This past May, in my attempt to make the most of being stuck at home, I decided to paint the kitchen. In pandemic-mode, I had already successfully reorganized two closets, so I figured this was a good next step with all that free time I anticipated having over the summer.
Well, now it’s August and the kitchen is still not finished. Not only that, but it is a huge mess. The table has been covered with a drop cloth all summer, and is piled high with supplies from the hardware store and dirty paint rags. A gigantic ladder has been a fixture in the middle of the cramped space all summer long, and the walls are only mostly painted – with just the first coat of what may end up being three.
Some days I wonder if it is worth it. Why did I need to paint the kitchen in the first place? Was the old paint really so bad? Am I sure I like this new color? Maybe I should have just paid somebody to do it.
But… I have painted many rooms before, and my experience has been that is always worth it. Sometimes you have to make a big mess and make things worse, in order to fix them and make them better (much better) in the end.
This is how it is planning for the school year right now. Right now we are in mid-kitchen paint job. The edges have been taped, the ceiling and trim are done–but the walls are not painted yet. The school year doesn’t look good right now and it’s a mess.
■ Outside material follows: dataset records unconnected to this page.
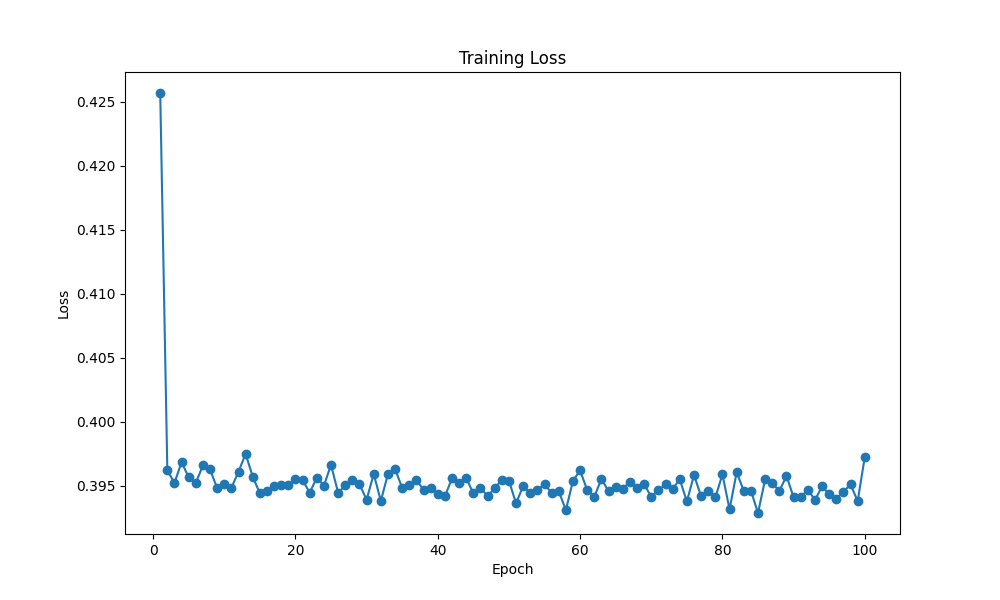
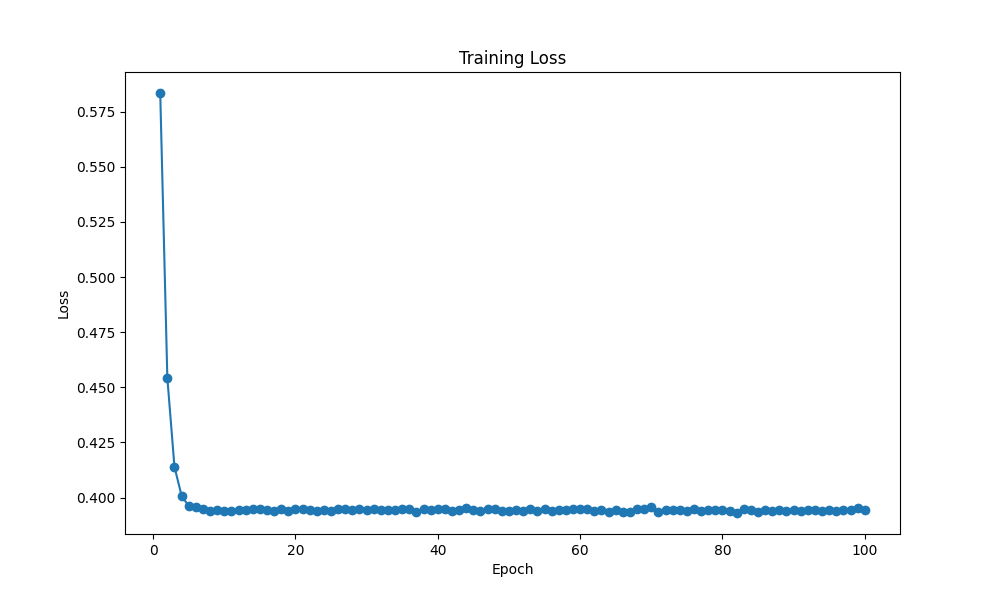
lstm updates

diff --git a/LSTM/lstm.py b/LSTM/lstm.py
@@ -57,7 +57,9 @@ if __name__ == "__main__":
     model = LSTMModel(input_dim=1, hidden_dim=hidden_size, layer_dim=2, output_dim=output_size).to("cuda")
 
     criterion = nn.CrossEntropyLoss()
+    # both produce eh results. same as using RNN
     optimizer = optim.Adam(model.parameters(), lr=0.001)
+    optimizer = optim.SGD(model.parameters(), lr=0.01)
 
     # Training loop
     num_epochs = 100

diff --git a/README.md b/README.md
@@ -18,4 +18,4 @@ Conclusion: The upper capabilities of RNNs are reached easily.
 ## LSTM
 
 ### `lstm.py`
-Implemented an LSTM with 2 fc connected layers at thje end. Didn't achieve any results better than the RNN implementation.
+Implemented an LSTM with 2 fc connected layers at thje end. Didn't achieve any results better than the RNN implementation. Tried a few different parameters. Reached the same maximum accuracy of 86.64%.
But maybe, just maybe… when all is said in done we will come out of this a bit better in the end?
My role as a district literacy coach this summer has been to create drafts of pandemic assessment and curriculum plans for each grade level. When I began, we didn’t know much about what the school year was going to look like — but we knew that we would need to think differently about how to get to know our kids at the start of the year. We needed to rethink how we’d been doing assessment.
This led my colleagues and I to think carefully about the role of pre-assessment. The assessment plan we need now needs to be more formative, on-the-spot, easy and quick to administer. And it needs to take into account kids’ social and emotional needs – we cannot bombard them with stressful tests.
Which brings me to Kindergarten Writing and Drawing Observations.
Administering an on-demand writing assessment before diving into Unit 1 seems obvious to me, as a way to get to know kids as writers, so I built them into our unit plans, not in the first week of school, but in Week 5, leaving the first four weeks of school for teachers to focus on social emotional learning, connecting with students, free-writing, spending time outdoors, play, and establishing a community of readers and writers. (We only have students in-person twice a week, so four weeks is really more like two weeks of face-face classroom time.)
But for kindergarten, I have long struggled with administering an on-demand assessment too early in the school year. I travel all across the US as a consultant, and I can attest that this is true of kindergarten educators all the way from Hawaii to Maine.
No matter how on-demands are presented, no matter how informal, how simple, there is something about the language that has never worked for many kindergarten classrooms. Additionally, the typical writing on-demand is more focused on genre, skipping over important early literacy behaviors, so it makes sense to me to adapt it a bit for the start of the year.
So, instead of a more traditional on-demand writing assessment early on in kindergarten this year, I drafted a Writing and Drawing Observation. This is an informal observation of children drawing and writing during their writing workshop time. Observing young children and keeping anecdotal records of their behaviors is a time-tested tradition in early childhood education.
You can design your own, if you wish. Here’s the prompt I drafted. You can adapt it and make it your own:
“Today we will have a special writing workshop. Today you will be working all by yourself to draw or write anything you want. You might write a true story from your own life, or make a book about something you know a lot about, or even make a poster or a sign. You will have this whole workshop to draw and write something. If you finish one, you may start another. I’d like you to begin by writing your name at the top of the page if you can.”
Unlike the usual on-demand assessment, which usually includes a prompt to write in a particular genre, this assessment is more open-ended. The observations themselves are less about the specific qualities of a genre, and more about early literacy behaviors in general. Three finger grip? Representational drawing? Letter-like symbols? Can they write their own name?
Here’s a draft of a checklist I created for this fall, based on the early literacy behaviors described by Katie Wood Ray and Matt Glover in their book Already Ready:
Hopefully this very kindergarten friendly pre-assessment is something good that will come out of the mess of COVID-19. Out of necessity, we needed to find a way to thoughtfully assess what our students know. Because of the pandemic we have a heightened awareness of the importance of kids’ social-emotional well-being.
Hopefully, I can also finish the kitchen before school starts. Only two more coats of paint to go.